- PROVIDED RECORDS

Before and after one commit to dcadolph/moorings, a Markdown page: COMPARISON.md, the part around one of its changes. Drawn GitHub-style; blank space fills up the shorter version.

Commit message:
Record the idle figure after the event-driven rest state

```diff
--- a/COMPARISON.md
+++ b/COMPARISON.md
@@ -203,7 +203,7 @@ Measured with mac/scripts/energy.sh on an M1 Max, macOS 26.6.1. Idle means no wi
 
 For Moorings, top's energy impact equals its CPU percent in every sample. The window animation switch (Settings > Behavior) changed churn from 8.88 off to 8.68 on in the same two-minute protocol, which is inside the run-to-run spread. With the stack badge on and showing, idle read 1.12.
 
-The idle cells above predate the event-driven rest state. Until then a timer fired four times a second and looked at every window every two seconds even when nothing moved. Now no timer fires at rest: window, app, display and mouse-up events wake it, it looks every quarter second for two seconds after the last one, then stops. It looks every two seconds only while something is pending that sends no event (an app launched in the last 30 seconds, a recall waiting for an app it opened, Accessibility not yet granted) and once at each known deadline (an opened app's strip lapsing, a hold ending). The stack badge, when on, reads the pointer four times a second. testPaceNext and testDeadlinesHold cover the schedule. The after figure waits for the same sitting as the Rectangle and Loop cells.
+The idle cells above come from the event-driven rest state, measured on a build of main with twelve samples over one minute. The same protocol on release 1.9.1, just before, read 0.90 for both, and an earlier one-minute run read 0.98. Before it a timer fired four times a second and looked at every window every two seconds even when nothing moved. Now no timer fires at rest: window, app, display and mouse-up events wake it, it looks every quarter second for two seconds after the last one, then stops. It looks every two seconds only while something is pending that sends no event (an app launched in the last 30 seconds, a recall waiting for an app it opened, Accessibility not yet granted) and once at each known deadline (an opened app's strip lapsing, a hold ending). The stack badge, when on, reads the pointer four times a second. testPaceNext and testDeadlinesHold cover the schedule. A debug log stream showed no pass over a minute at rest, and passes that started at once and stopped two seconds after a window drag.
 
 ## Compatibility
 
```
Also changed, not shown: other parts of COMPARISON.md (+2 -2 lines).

- INSTRUCTIONS TO FOLLOW
Write out the data again, exactly and in full.

- EXERCISE RESPONSE
Before and after one commit to dcadolph/moorings, a Markdown page: COMPARISON.md, the part around one of its changes. Drawn GitHub-style; blank space fills up the shorter version.

Commit message:
Record the idle figure after the event-driven rest state

```diff
--- a/COMPARISON.md
+++ b/COMPARISON.md
@@ -203,7 +203,7 @@ Measured with mac/scripts/energy.sh on an M1 Max, macOS 26.6.1. Idle means no wi
 
 For Moorings, top's energy impact equals its CPU percent in every sample. The window animation switch (Settings > Behavior) changed churn from 8.88 off to 8.68 on in the same two-minute protocol, which is inside the run-to-run spread. With the stack badge on and showing, idle read 1.12.
 
-The idle cells above predate the event-driven rest state. Until then a timer fired four times a second and looked at every window every two seconds even when nothing moved. Now no timer fires at rest: window, app, display and mouse-up events wake it, it looks every quarter second for two seconds after the last one, then stops. It looks every two seconds only while something is pending that sends no event (an app launched in the last 30 seconds, a recall waiting for an app it opened, Accessibility not yet granted) and once at each known deadline (an opened app's strip lapsing, a hold ending). The stack badge, when on, reads the pointer four times a second. testPaceNext and testDeadlinesHold cover the schedule. The after figure waits for the same sitting as the Rectangle and Loop cells.
+The idle cells above come from the event-driven rest state, measured on a build of main with twelve samples over one minute. The same protocol on release 1.9.1, just before, read 0.90 for both, and an earlier one-minute run read 0.98. Before it a timer fired four times a second and looked at every window every two seconds even when nothing moved. Now no timer fires at rest: window, app, display and mouse-up events wake it, it looks every quarter second for two seconds after the last one, then stops. It looks every two seconds only while something is pending that sends no event (an app launched in the last 30 seconds, a recall waiting for an app it opened, Accessibility not yet granted) and once at each known deadline (an opened app's strip lapsing, a hold ending). The stack badge, when on, reads the pointer four times a second. testPaceNext and testDeadlinesHold cover the schedule. A debug log stream showed no pass over a minute at rest, and passes that started at once and stopped two seconds after a window drag.
 
 ## Compatibility
 
```
Also changed, not shown: other parts of COMPARISON.md (+2 -2 lines).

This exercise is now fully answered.